>>>>> It seems like having a playback deck with an azimuth adjustment and
>> some
>>>>> empty shells available to rehouse troublesome tapes are the most
>>>> important.
>>>>> My primary deck is a portable Sony D5M which I used for years as my
>> main
>>>>> deck for field recording, and have generally used it to play back
>> tapes I
>>>>> have recorded. I also have another Sony deck in my studio. But I am
>>>>> entirely open to investing in one of the Nakamichi decks that have been
>>>>> suggested for both the dual capstan and azimuth adjustment.
>>>>> 
>>>>> Thanks again for all your good counsel!
>>>>> 
>>>>> Best,
>>>>> Dan
>>>>> 
>>>>> Dan Gediman
>>>>> [log in to unmask]
>>>>> 502.299.2565
>>>>> 
>>>>>> On Jun 3, 2018, at 12:00 AM, ARSCLIST automatic digest system <
>>>>> [log in to unmask]> wrote:
>>>>>> 
>>>>>> There is 1 message totaling 19 lines in this issue.
>>>>>> 
>>>>>> Topics of the day:
>>>>>> 
>>>>>>  1. Question about baking cassette audio tapes
>>>>>> 
>>>>>> ------------------------------------------------------------
>> ----------
>>>>>> 
>>>>>> Date:    Sat, 2 Jun 2018 00:28:11 -0400
>>>>>> From:    Jeff Willens <[log in to unmask]>
>>>>>> Subject: Re: Question about baking cassette audio tapes
>>>>>> 
>>>>>> What Peter said.
>>>>>> 
>>>>>> There are a very few brands of cassettes that do indeed shed, and can
>>>>> benefit from a limited amount of baking time. I’m dealing with several
>>>>> boxes of them right now. But before doing that, I would check to see if
>>>>> rehousing them in new shells would help first. These tapes did not
>>>> squeal.
>>>>> They just flat out didn’t move. Some needed a better tape path. Some
>>>> needed
>>>>> baking.

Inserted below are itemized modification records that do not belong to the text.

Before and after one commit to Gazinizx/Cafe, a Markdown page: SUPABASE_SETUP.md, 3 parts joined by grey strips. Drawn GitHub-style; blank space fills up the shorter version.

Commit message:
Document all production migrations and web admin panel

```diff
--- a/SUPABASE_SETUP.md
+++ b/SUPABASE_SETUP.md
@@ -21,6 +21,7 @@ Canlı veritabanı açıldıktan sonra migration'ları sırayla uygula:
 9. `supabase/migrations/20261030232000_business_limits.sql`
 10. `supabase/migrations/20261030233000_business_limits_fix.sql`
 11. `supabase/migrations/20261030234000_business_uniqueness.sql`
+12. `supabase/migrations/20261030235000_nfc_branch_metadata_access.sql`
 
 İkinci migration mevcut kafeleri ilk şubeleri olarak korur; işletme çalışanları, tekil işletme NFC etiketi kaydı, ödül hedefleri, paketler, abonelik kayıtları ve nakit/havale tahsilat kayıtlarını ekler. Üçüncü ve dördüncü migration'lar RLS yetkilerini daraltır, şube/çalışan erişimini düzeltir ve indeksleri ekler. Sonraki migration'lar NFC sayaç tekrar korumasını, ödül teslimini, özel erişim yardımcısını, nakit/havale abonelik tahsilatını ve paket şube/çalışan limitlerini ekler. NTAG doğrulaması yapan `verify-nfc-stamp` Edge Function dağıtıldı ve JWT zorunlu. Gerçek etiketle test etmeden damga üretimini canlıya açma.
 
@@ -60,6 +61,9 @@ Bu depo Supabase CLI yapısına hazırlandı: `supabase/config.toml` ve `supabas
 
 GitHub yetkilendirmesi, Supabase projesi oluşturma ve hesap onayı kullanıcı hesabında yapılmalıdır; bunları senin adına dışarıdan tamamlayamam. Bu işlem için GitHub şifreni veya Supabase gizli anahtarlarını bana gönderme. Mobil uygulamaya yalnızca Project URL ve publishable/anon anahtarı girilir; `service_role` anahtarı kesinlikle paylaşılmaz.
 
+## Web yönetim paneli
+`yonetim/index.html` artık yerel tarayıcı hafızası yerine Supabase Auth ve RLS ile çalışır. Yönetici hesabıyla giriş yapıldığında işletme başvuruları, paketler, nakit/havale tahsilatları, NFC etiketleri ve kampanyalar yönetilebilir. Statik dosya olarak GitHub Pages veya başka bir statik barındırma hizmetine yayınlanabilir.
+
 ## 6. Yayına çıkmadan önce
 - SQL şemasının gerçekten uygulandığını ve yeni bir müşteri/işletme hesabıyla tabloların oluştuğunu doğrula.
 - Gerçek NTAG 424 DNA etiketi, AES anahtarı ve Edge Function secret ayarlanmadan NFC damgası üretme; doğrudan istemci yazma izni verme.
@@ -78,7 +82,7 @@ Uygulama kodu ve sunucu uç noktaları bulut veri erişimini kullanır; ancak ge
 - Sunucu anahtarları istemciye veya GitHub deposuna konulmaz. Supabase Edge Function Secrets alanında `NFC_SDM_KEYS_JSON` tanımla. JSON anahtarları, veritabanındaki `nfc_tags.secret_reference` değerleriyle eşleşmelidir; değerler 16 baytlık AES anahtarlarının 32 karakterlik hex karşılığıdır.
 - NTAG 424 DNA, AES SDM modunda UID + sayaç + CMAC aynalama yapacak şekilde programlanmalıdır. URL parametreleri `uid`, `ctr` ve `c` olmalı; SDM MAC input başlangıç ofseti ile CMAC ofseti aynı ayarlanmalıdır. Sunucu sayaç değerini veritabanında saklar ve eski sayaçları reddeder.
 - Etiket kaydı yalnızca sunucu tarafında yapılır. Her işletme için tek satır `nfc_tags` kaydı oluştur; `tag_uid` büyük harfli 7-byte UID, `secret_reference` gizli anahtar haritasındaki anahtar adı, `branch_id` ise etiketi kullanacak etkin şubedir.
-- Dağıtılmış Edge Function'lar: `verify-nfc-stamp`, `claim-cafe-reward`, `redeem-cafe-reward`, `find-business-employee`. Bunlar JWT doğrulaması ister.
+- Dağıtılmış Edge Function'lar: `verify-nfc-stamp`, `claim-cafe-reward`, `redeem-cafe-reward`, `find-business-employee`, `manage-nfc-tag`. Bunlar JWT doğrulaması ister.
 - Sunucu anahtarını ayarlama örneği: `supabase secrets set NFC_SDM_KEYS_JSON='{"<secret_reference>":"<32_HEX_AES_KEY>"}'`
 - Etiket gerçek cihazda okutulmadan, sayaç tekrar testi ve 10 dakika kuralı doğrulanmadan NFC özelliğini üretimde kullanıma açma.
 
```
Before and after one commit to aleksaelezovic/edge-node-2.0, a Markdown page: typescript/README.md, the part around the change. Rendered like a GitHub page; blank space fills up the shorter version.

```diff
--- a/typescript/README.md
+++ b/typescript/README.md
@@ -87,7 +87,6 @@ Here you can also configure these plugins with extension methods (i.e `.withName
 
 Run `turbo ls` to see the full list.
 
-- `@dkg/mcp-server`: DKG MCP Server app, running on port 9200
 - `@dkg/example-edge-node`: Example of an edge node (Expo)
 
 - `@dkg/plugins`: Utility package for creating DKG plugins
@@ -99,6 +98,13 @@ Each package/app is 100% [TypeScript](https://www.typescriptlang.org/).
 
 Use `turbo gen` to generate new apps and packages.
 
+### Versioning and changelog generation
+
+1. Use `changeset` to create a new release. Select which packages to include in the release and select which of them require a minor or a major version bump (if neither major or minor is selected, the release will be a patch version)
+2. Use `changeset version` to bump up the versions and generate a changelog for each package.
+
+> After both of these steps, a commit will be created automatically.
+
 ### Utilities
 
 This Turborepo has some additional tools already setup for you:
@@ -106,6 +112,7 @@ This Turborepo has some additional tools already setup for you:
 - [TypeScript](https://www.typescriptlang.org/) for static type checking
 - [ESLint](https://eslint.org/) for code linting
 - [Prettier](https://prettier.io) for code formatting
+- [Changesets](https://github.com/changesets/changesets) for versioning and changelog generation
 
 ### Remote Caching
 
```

But itis generally less common than for RTR tapes.
>>>>>> 
>>>>>> ------------------------------
>>>>>> 
>>>>>> End of ARSCLIST Digest - 1 Jun 2018 to 2 Jun 2018 (#2018-116)
>>>>>> *************************************************************
>>>>> 
>>>> 
>>> 
>> --
>> Richard L. Hess                   email: [log in to unmask]
>> Aurora, Ontario, Canada                             647 479 2800
>> http://www.richardhess.com/tape/contact.htm
>> Quality tape transfers -- even from hard-to-play tapes.
>> 
> 
> 
> 
> -- 
> Melissa Widzinski
> Audio Preservation Engineer
> Media Digitization and Preservation Initiative <https://mdpi.iu.edu/>
> Indiana University